Recycling Christmas

Tips for greening your post-holiday

By Tobin Hack

As the old-timers say, if you fail to plan, you can plan to fail. Organizing an environmentally-friendly holiday gathering is no exception to the rule: it’s easier to reduce waste if you start thinking green well before the holidays hit—making sure you don’t overbuy, over-cook, over-package, etc. But there are also lots of ways to reduce, reuse, and recycle in the days following your holiday extravaganza. Here are a handful to get you started:

Garbage Dissection
Before you trudge out to the curb in your PJ’s to put the trash and recycling cans out, take a closer look at your wrapping refuse. Maybe it’s not all trash after all—do you have nice gift bags worth saving for reuse next year? Cardboard boxes you could break down and store for reuse? Wrapping paper that’s still intact? A few sturdy ribbons? The same handful of gift bags and cloth ribbons have appeared under my family’s Christmas tree every year for as long as I can remember, and we’re not sick of them yet. Here’s a grinch-stat for you: according to a study by Robert Lilienfeld, co-author of Use Less Stuff: Environmental Solutions for Who We Really Are, if every family in the United States reused just 2 feet of holiday ribbon, the 38,000 miles of material saved could tie a bow around the entire world.

Count Cards

Salvage the front sides of greeting cards you’ve received. Chances are, the giver only wrote on the inside right half, so cut the card down the middle and use the front as a flat card or gift tag next year. Be sure to recycle the back of the card..

Kudos to you for saving all your leftovers. Waste not, want not, as they say. But storing the remains of your holiday feast can produce a fair bit of waste in itself—all those baggies, aluminum sheets, and plastic wrap really add up. Reduce the amount of trash you generate by storing extra food in glassware (which you can microwave without worrying about toxins leaching into your food) and Tupperware. Pyrex makes great glassware with plastic lids that seal on airtight, as does Crate & Barrel.

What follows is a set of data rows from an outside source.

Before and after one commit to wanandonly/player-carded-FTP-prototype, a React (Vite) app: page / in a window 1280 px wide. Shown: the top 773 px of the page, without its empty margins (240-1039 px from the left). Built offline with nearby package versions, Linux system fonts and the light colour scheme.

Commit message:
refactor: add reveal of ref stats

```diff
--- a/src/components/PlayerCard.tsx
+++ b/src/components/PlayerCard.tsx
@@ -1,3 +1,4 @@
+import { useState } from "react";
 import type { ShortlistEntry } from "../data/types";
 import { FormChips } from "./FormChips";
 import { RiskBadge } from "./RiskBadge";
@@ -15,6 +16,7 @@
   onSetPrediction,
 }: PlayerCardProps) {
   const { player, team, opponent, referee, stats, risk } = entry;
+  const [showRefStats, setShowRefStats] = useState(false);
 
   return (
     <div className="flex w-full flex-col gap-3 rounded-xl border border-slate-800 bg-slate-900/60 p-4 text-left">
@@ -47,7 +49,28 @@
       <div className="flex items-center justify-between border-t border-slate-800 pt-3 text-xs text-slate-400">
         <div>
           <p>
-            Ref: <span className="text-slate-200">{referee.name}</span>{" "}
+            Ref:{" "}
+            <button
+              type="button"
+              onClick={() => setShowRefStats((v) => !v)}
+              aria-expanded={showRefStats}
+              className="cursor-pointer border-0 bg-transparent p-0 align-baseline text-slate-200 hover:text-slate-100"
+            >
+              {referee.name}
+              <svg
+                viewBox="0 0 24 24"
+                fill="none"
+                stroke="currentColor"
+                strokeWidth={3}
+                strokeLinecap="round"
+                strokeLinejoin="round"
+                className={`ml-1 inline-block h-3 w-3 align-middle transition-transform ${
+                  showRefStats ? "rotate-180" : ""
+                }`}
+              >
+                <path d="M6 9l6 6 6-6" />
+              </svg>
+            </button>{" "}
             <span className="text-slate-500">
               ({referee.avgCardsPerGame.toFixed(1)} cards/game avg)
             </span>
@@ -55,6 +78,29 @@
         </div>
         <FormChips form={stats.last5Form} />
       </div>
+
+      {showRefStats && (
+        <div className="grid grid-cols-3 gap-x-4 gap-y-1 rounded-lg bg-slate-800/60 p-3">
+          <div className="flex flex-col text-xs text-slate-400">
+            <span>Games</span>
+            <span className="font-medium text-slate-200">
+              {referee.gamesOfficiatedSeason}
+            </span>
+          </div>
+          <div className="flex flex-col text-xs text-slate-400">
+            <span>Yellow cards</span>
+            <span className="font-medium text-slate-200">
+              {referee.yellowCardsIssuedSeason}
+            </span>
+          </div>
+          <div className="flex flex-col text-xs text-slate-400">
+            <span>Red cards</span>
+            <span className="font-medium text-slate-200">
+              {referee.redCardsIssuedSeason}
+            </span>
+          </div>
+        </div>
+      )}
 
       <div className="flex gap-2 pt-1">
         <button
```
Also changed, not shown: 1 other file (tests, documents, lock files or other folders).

No one likes taking down the Christmas tree, but there’s an easy way to do something good with your tree when the season’s over: MULCH IT. Mulch is that great, crunchy, wood-chip stuff you see on hiking trails and around green spaces in towns and cities. It can even be used to prevent erosion at watersheds. Check your local paper or call your street department to find out where and when you should leave your tree for mulch pickup. Most towns and cities have designated drop-off spots, or will collect your tree right from your doorstep. Or, look online at Earth 911’s website—just enter your zipcode, and they’ll search their database of more than 3,800 drop-off spots nationwide to find the one nearest you.

Paper of Record
Don’t leave a paper trail. If you’re taking a post-holiday vacation or trip, make sure to cancel your newspaper subscription, so they don’t pile up needlessly while you’re away.

Gather up any gifts you want to return or exchange, and try to take care of the lot in one big trip, rather than lots of little (fuel-wasting) trips. Make an event of it—carpool to the mall or downtown shops with neighbors and friends who also have gifts to return or exchange. Enjoy a nice meal together afterwards.

If you received any gifts you don’t want or don’t plan to keep, give them to charity rather than letting them rot in your basement, or worse, throwing them away.

Do your holiday lights look a little worse for the wear as you pack them back up? Instead of waiting until next year and scrambling to buy a new set, put “LED (light-emitting diode) Christmas lights” on your post-holiday to-do list, and buy a set when you head to the stores to make gift returns and exchanges. LED’s are 80 percent more energy efficient than traditional Christmas lights; according to the U.S. Department of Energy, if every household replaced conventional holiday light strings with LEDs, at least 2 billion kilowatt-hours of electricity could be saved in a month. The savings would be enough to power 200,000 homes for a year.

Auld Lang Syne:
Should auld acquaintance be forgot, and never blah blah blah! Wrap up the holiday season and wave in the New Year with a big, fat, eco resolution. Get inspired by some green vows experts have made for 2008.